When a line of the records contains "xmlns", copy it.

[Before-and-after change records]
*-*-*

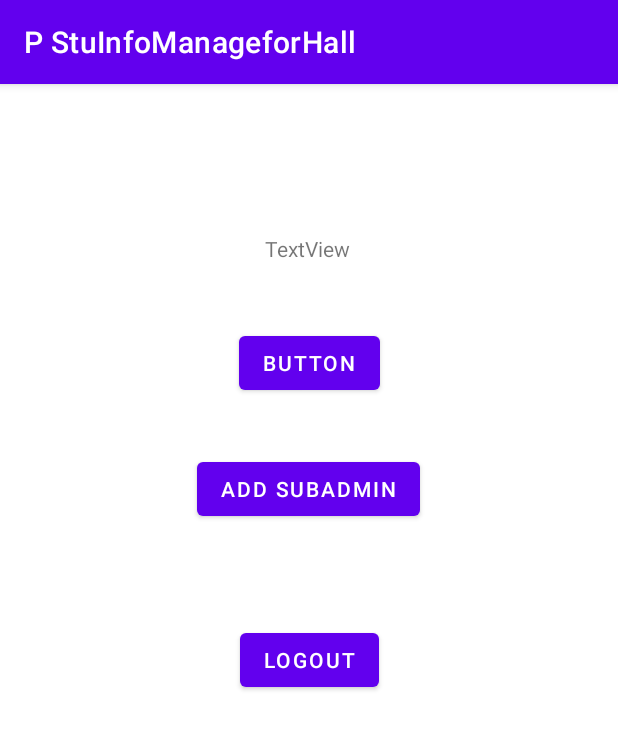
After one commit to tanmoysaha3/P_StuInfoManageforHall, an Android app: the Admin screen opened directly, with no data from a screen before it, on a phone screen of 412 x 824 dp. The commit adds this screen. Shown: the top 729 px of the screen. Run offline under Robolectric (Android 15) with nearby library versions, the phone set to English and light mode, and no system bars; our stand-ins replace Firebase (no records; nobody signed in at launch, a user with empty details on screens opened directly).

Commit message:
Admin User Access Manage

```diff
--- /dev/null
+++ b/app/src/main/java/com/example/pstuinfomanageforhall/Admin.java
@@ -0,0 +1,78 @@
+package com.example.pstuinfomanageforhall;
+
+import androidx.annotation.Nullable;
+import androidx.appcompat.app.AppCompatActivity;
+
+import android.content.Intent;
+import android.os.Bundle;
+import android.view.View;
+import android.widget.Button;
+
+import com.google.firebase.auth.FirebaseAuth;
+import com.google.firebase.auth.FirebaseUser;
+import com.google.firebase.firestore.DocumentReference;
+import com.google.firebase.firestore.DocumentSnapshot;
+import com.google.firebase.firestore.EventListener;
+import com.google.firebase.firestore.FirebaseFirestore;
+import com.google.firebase.firestore.FirebaseFirestoreException;
+
+public class Admin extends AppCompatActivity {
+
+
+    Button mAddSAdminButton, mSeeAllUser;
+    String userID;
+    FirebaseAuth fAuth;
+    FirebaseFirestore fStore;
+    FirebaseUser fUser;
+
+
+
+    @Override
+    protected void onCreate(Bundle savedInstanceState) {
+        super.onCreate(savedInstanceState);
+        setContentView(R.layout.activity_admin);
+
+        /*Intent data = getIntent();
+        String isSubAdmin = data.getStringExtra("isSubAdmin");
+
+        mAddSAdminButton=findViewById(R.id.addSubAdminButton);
+        fAuth=FirebaseAuth.getInstance();
+        fStore=FirebaseFirestore.getInstance();
+
+        userID=fAuth.getCurrentUser().getUid();
+        fUser=fAuth.getCurrentUser();
+
+        mAddSAdminButton.setOnClickListener(new View.OnClickListener() {
+            @Override
+            public void onClick(View v) {
+                DocumentReference documentReference=fStore.collection("users").document(userID);
+            }
+        });
+
+        mSeeAllUser.setOnClickListener(new View.OnClickListener() {
+            @Override
+            public void onClick(View v) {
+                *//*UserRecord userRecord = FirebaseAuth.getInstance().getUser(uid);
+// See the UserRecord reference doc for the contents of userRecord.
+                System.out.println("Successfully fetched user data: " + userRecord.getUid());*//*
+
+            }
+        });
+
+        ApiFuture<QuerySnapshot> future = db.collection("cities").get();
+        // future.get() blocks on response
+        List<QueryDocumentSnapshot> documents = future.get().getDocuments();
+        for (QueryDocumentSnapshot document : documents) {
+            System.out.println(document.getId() + " => " + document.toObject(City.class));
+        }
+
+
+    }*/
+    }
+
+    public void logoutAdmin(View view){
+        FirebaseAuth.getInstance().signOut();
+        startActivity(new Intent(getApplicationContext(),Login.class));
+        finish();
+    }
+}
--- a/app/src/main/java/com/example/pstuinfomanageforhall/MainActivity.java
+++ b/app/src/main/java/com/example/pstuinfomanageforhall/MainActivity.java
@@ -63,6 +63,7 @@ public class MainActivity extends AppCompatActivity {
                 startActivity(new Intent(getApplicationContext(),Profile.class));
             }
         });
+
     }
 
     public void logout(View view){
--- /dev/null
+++ b/app/src/main/res/layout/activity_admin.xml
@@ -0,0 +1,56 @@
+<?xml version="1.0" encoding="utf-8"?>
+<androidx.constraintlayout.widget.ConstraintLayout xmlns:android="http://schemas.android.com/apk/res/android"
+    xmlns:app="http://schemas.android.com/apk/res-auto"
+    xmlns:tools="http://schemas.android.com/tools"
+    android:layout_width="match_parent"
+    android:layout_height="match_parent"
+    tools:context=".Admin">
+
+    <TextView
+        android:id="@+id/textView"
+        android:layout_width="wrap_content"
+        android:layout_height="wrap_content"
+        android:text="TextView"
+        app:layout_constraintBottom_toBottomOf="parent"
+        app:layout_constraintEnd_toEndOf="parent"
+        app:layout_constraintHorizontal_bias="0.498"
+        app:layout_constraintStart_toStartOf="parent"
+        app:layout_constraintTop_toTopOf="parent"
+        app:layout_constraintVertical_bias="0.134" />
+
+    <Button
+        android:id="@+id/logoutButtonAdmin"
+        android:layout_width="wrap_content"
+        android:layout_height="wrap_content"
+        android:onClick="logoutAdmin"
+        android:text="Logout"
+        app:layout_constraintBottom_toBottomOf="parent"
+        app:layout_constraintEnd_toEndOf="parent"
+        app:layout_constraintStart_toStartOf="parent"
+        app:layout_constraintTop_toTopOf="parent" />
+
+    <Button
+        android:id="@+id/addSubAdminButton"
+        android:layout_width="wrap_content"
+        android:layout_height="wrap_content"
+        android:text="Add SubAdmin"
+        app:layout_constraintBottom_toBottomOf="parent"
+        app:layout_constraintEnd_toEndOf="parent"
+        app:layout_constraintHorizontal_bias="0.498"
+        app:layout_constraintStart_toStartOf="parent"
+        app:layout_constraintTop_toTopOf="parent"
+        app:layout_constraintVertical_bias="0.342" />
+
+    <Button
+        android:id="@+id/seeAllUser"
+        android:layout_width="wrap_content"
+        android:layout_height="wrap_content"
+        android:text="Button"
+        app:layout_constraintBottom_toBottomOf="parent"
+        app:layout_constraintEnd_toEndOf="parent"
+        app:layout_constraintStart_toStartOf="parent"
+        app:layout_constraintTop_toTopOf="parent"
+        app:layout_constraintVertical_bias="0.225" />
+
+
+</androidx.constraintlayout.widget.ConstraintLayout>
```
Also changed, not shown: app/src/main/AndroidManifest.xml (+4 -8 lines), app/src/main/java/com/example/pstuinfomanageforhall/Login.java (+59 -4 lines), app/src/main/java/com/example/pstuinfomanageforhall/Register.java (+53 -2 lines), app/src/main/java/com/example/pstuinfomanageforhall/SubAdmin.java (added, +24 -0 lines), app/src/main/res/layout/activity_sub_admin.xml (added, +31 -0 lines).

*-*-*

**WRITTEN ANSWER**:
+<androidx.constraintlayout.widget.ConstraintLayout xmlns:android="http://schemas.android.com/apk/res/android"
+    xmlns:app="http://schemas.android.com/apk/res-auto"
+    xmlns:tools="http://schemas.android.com/tools"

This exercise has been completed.